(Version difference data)
'''

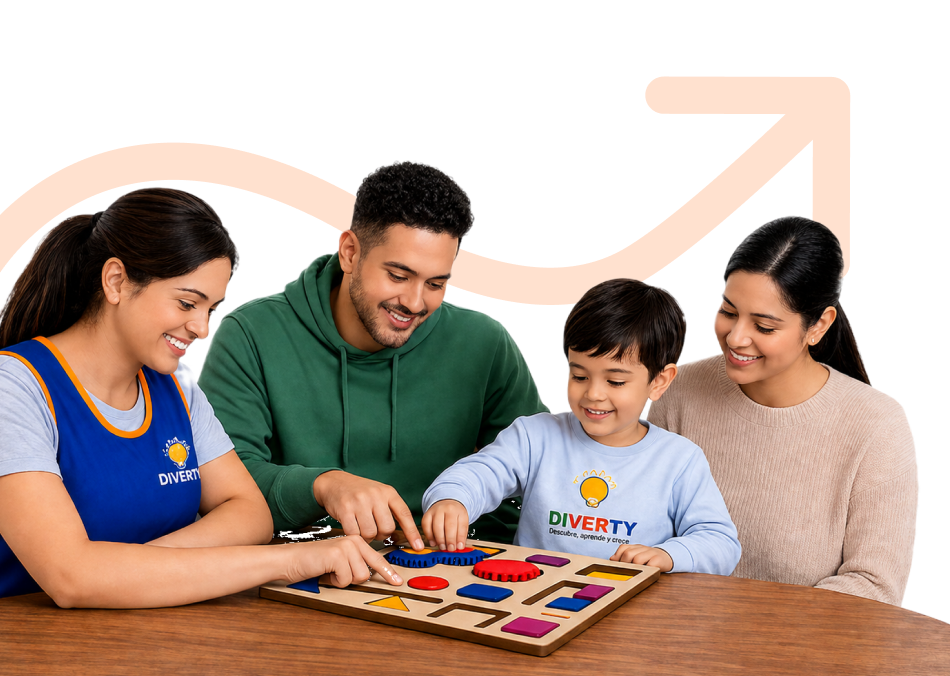
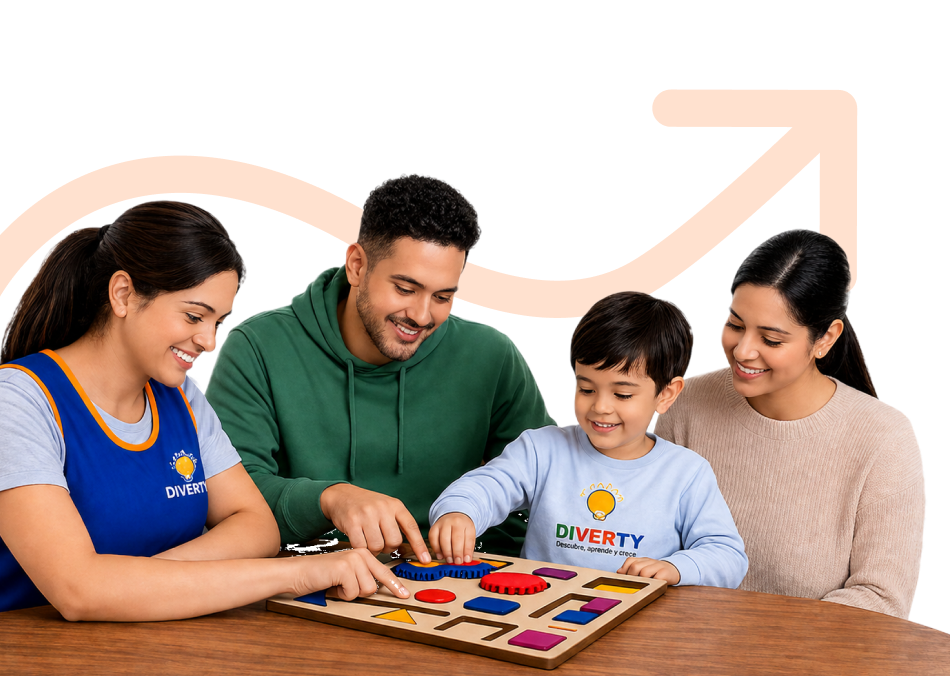
Unificar fondo peach en secciones de Nosotros y actualizar assets.
Aplica el mismo tono #FFF5F0 a Nuestra fundadora e Impacto, y renueva imágenes del hero de Nosotros y la sección de enfoque en inicio.

diff --git a/src/data/nosotrosPage.ts b/src/data/nosotrosPage.ts
@@ -23,6 +23,9 @@ export const nosotrosHero = {
   },
 } as const;
 
+/** Fondo peach de bandas tipo “Impacto que buscamos” / footer. */
+export const NOSOTROS_SECTION_BG_PEACH = "bg-[#FFF5F0]";
+
 export type NosotrosSplitBlock = {
   id: string;
   title: string;
@@ -34,6 +37,8 @@ export type NosotrosSplitBlock = {
   image: { src: string; alt: string };
   /** Si true, la imagen va a la izquierda (segundo bloque del mock). */
   imageLeft: boolean;
+  /** Clase Tailwind del fondo de la sección. */
+  sectionBgClass?: string;
 };
 
 export const nosotrosSplitSections: NosotrosSplitBlock[] = [
@@ -48,6 +53,7 @@ export const nosotrosSplitSections: NosotrosSplitBlock[] = [
       alt: "Docente acompañando a dos niños en una actividad guiada",
     },
     imageLeft: false,
+    sectionBgClass: NOSOTROS_SECTION_BG_PEACH,
   },
   {
     id: "impacto",
@@ -60,6 +66,7 @@ export const nosotrosSplitSections: NosotrosSplitBlock[] = [
       alt: "Madre sosteniendo a un niño sonriente",
     },
     imageLeft: true,
+    sectionBgClass: NOSOTROS_SECTION_BG_PEACH,
   },
   {
     id: "fundadora",
@@ -78,6 +85,7 @@ export const nosotrosSplitSections: NosotrosSplitBlock[] = [
       alt: "Fundadora de Diverty en su espacio de trabajo con laptop y cuaderno",
     },
     imageLeft: false,
+    sectionBgClass: NOSOTROS_SECTION_BG_PEACH,
   },
 ];
 

diff --git a/src/components/nosotros/SplitSection.tsx b/src/components/nosotros/SplitSection.tsx
@@ -1,5 +1,8 @@
 import { motion, useReducedMotion } from "framer-motion";
-import type { NosotrosSplitBlock } from "../../data/nosotrosPage";
+import {
+  NOSOTROS_SECTION_BG_PEACH,
+  type NosotrosSplitBlock,
+} from "../../data/nosotrosPage";
 import {
   defaultViewport,
   fadeInUp,
@@ -26,9 +29,11 @@ export default function SplitSection({ block }: Props) {
       ? slideInLeftSm
       : slideInRightSm;
 
+  const sectionBg = block.sectionBgClass ?? NOSOTROS_SECTION_BG_PEACH;
+
   return (
     <section
-      className="scroll-mt-28 bg-[#FFF5F0] py-14 md:py-20"
+      className={`scroll-mt-28 py-14 md:py-20 ${sectionBg}`}
       aria-labelledby={`nosotros-${block.id}-title`}
     >
       <div className="container">

diff --git a/src/data/familiesHome.ts b/src/data/familiesHome.ts
@@ -2,7 +2,7 @@
 
 import type { CourseTab } from "./estrategia";
 import imgHero from "../assets/prototype-inicio/inicio_seccion_hero_1.png";
-import imgEnfoque from "../assets/prototype-inicio/inicio_seccion_enfoque_1.webp";
+import imgEnfoque from "../assets/prototype-inicio/inicio_seccion_enfoque_1.png";
 import imgComo1 from "../assets/prototype-inicio/inicio_seccion_como-funciona_1.webp";
 import imgComo2 from "../assets/prototype-inicio/inicio_seccion_como-funciona_2.webp";
 import imgComo3 from "../assets/prototype-inicio/inicio_seccion_como-funciona_3.webp";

'''

- The problem: An exact copy of every entry, minus the pictures, is what you should return.

- Output for this task:
Unificar fondo peach en secciones de Nosotros y actualizar assets.
Aplica el mismo tono #FFF5F0 a Nuestra fundadora e Impacto, y renueva imágenes del hero de Nosotros y la sección de enfoque en inicio.

diff --git a/src/data/nosotrosPage.ts b/src/data/nosotrosPage.ts
@@ -23,6 +23,9 @@ export const nosotrosHero = {
   },
 } as const;
 
+/** Fondo peach de bandas tipo “Impacto que buscamos” / footer. */
+export const NOSOTROS_SECTION_BG_PEACH = "bg-[#FFF5F0]";
+
 export type NosotrosSplitBlock = {
   id: string;
   title: string;
@@ -34,6 +37,8 @@ export type NosotrosSplitBlock = {
   image: { src: string; alt: string };
   /** Si true, la imagen va a la izquierda (segundo bloque del mock). */
   imageLeft: boolean;
+  /** Clase Tailwind del fondo de la sección. */
+  sectionBgClass?: string;
 };
 
 export const nosotrosSplitSections: NosotrosSplitBlock[] = [
@@ -48,6 +53,7 @@ export const nosotrosSplitSections: NosotrosSplitBlock[] = [
       alt: "Docente acompañando a dos niños en una actividad guiada",
     },
     imageLeft: false,
+    sectionBgClass: NOSOTROS_SECTION_BG_PEACH,
   },
   {
     id: "impacto",
@@ -60,6 +66,7 @@ export const nosotrosSplitSections: NosotrosSplitBlock[] = [
       alt: "Madre sosteniendo a un niño sonriente",
     },
     imageLeft: true,
+    sectionBgClass: NOSOTROS_SECTION_BG_PEACH,
   },
   {
     id: "fundadora",
@@ -78,6 +85,7 @@ export const nosotrosSplitSections: NosotrosSplitBlock[] = [
       alt: "Fundadora de Diverty en su espacio de trabajo con laptop y cuaderno",
     },
     imageLeft: false,
+    sectionBgClass: NOSOTROS_SECTION_BG_PEACH,
   },
 ];
 

diff --git a/src/components/nosotros/SplitSection.tsx b/src/components/nosotros/SplitSection.tsx
@@ -1,5 +1,8 @@
 import { motion, useReducedMotion } from "framer-motion";
-import type { NosotrosSplitBlock } from "../../data/nosotrosPage";
+import {
+  NOSOTROS_SECTION_BG_PEACH,
+  type NosotrosSplitBlock,
+} from "../../data/nosotrosPage";
 import {
   defaultViewport,
   fadeInUp,
@@ -26,9 +29,11 @@ export default function SplitSection({ block }: Props) {
       ? slideInLeftSm
       : slideInRightSm;
 
+  const sectionBg = block.sectionBgClass ?? NOSOTROS_SECTION_BG_PEACH;
+
   return (
     <section
-      className="scroll-mt-28 bg-[#FFF5F0] py-14 md:py-20"
+      className={`scroll-mt-28 py-14 md:py-20 ${sectionBg}`}
       aria-labelledby={`nosotros-${block.id}-title`}
     >
       <div className="container">

diff --git a/src/data/familiesHome.ts b/src/data/familiesHome.ts
@@ -2,7 +2,7 @@
 
 import type { CourseTab } from "./estrategia";
 import imgHero from "../assets/prototype-inicio/inicio_seccion_hero_1.png";
-import imgEnfoque from "../assets/prototype-inicio/inicio_seccion_enfoque_1.webp";
+import imgEnfoque from "../assets/prototype-inicio/inicio_seccion_enfoque_1.png";
 import imgComo1 from "../assets/prototype-inicio/inicio_seccion_como-funciona_1.webp";
 import imgComo2 from "../assets/prototype-inicio/inicio_seccion_como-funciona_2.webp";
 import imgComo3 from "../assets/prototype-inicio/inicio_seccion_como-funciona_3.webp";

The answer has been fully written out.